• **Task**:
Locate every line below that contains the word "cycle" and copy it.

• **Listed records**:
========
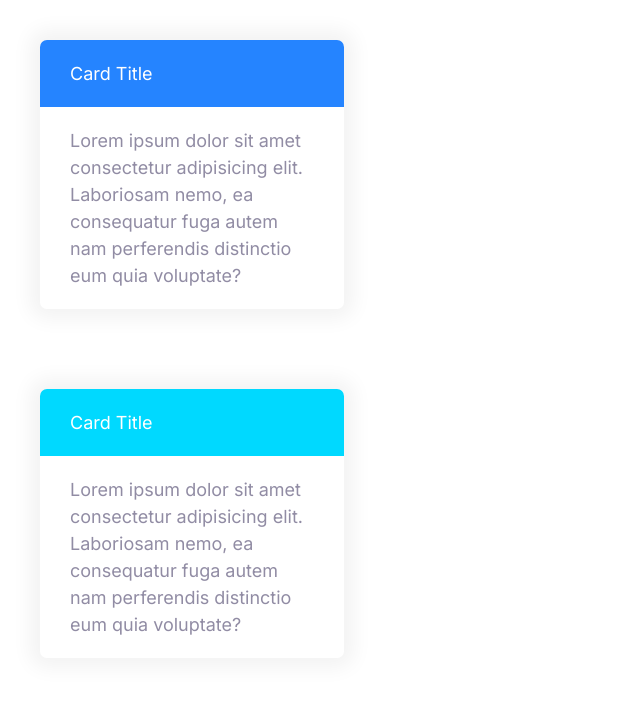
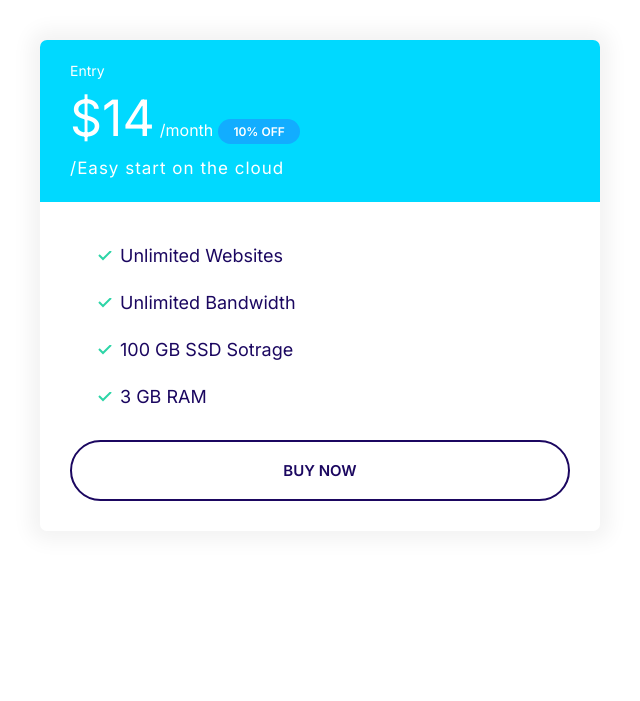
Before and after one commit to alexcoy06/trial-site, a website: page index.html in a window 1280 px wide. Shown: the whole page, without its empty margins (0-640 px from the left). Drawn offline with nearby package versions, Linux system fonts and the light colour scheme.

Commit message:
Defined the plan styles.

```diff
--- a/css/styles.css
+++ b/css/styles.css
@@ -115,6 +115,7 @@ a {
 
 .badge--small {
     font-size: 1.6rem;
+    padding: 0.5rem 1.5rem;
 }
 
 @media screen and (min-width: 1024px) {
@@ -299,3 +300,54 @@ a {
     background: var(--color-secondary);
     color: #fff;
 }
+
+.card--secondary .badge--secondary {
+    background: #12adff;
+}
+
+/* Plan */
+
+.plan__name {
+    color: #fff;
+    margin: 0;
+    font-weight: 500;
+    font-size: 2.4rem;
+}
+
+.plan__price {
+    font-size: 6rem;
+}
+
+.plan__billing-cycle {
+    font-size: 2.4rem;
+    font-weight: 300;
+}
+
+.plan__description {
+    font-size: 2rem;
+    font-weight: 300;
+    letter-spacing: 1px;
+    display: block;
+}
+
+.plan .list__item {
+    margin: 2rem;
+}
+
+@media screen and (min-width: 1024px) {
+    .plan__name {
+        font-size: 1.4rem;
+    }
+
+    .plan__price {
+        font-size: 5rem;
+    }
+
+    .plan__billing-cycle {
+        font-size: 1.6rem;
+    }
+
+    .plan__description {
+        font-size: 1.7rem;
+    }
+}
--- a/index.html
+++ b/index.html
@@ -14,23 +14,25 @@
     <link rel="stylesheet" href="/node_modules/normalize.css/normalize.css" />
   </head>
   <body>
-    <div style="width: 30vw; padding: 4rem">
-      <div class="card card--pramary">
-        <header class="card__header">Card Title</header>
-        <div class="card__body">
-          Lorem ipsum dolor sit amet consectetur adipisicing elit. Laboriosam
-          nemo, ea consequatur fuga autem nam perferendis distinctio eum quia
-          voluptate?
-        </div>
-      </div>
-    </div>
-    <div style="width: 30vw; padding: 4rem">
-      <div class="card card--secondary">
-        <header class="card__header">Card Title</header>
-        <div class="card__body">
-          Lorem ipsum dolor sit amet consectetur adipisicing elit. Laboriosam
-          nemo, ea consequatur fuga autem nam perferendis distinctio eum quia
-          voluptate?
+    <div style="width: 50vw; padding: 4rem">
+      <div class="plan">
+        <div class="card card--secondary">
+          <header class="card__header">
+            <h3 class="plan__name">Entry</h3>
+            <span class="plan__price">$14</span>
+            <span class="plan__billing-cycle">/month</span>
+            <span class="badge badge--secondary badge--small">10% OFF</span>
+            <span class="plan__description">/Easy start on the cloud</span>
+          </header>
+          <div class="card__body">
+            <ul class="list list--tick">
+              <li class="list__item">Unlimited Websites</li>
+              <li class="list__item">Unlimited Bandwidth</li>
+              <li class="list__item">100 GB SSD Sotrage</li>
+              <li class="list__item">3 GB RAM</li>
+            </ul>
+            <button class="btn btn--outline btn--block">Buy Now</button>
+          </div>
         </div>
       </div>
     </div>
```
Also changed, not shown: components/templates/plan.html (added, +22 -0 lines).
========
• **Response area**:
+.plan__billing-cycle {
+    .plan__billing-cycle {
+            <span class="plan__billing-cycle">/month</span>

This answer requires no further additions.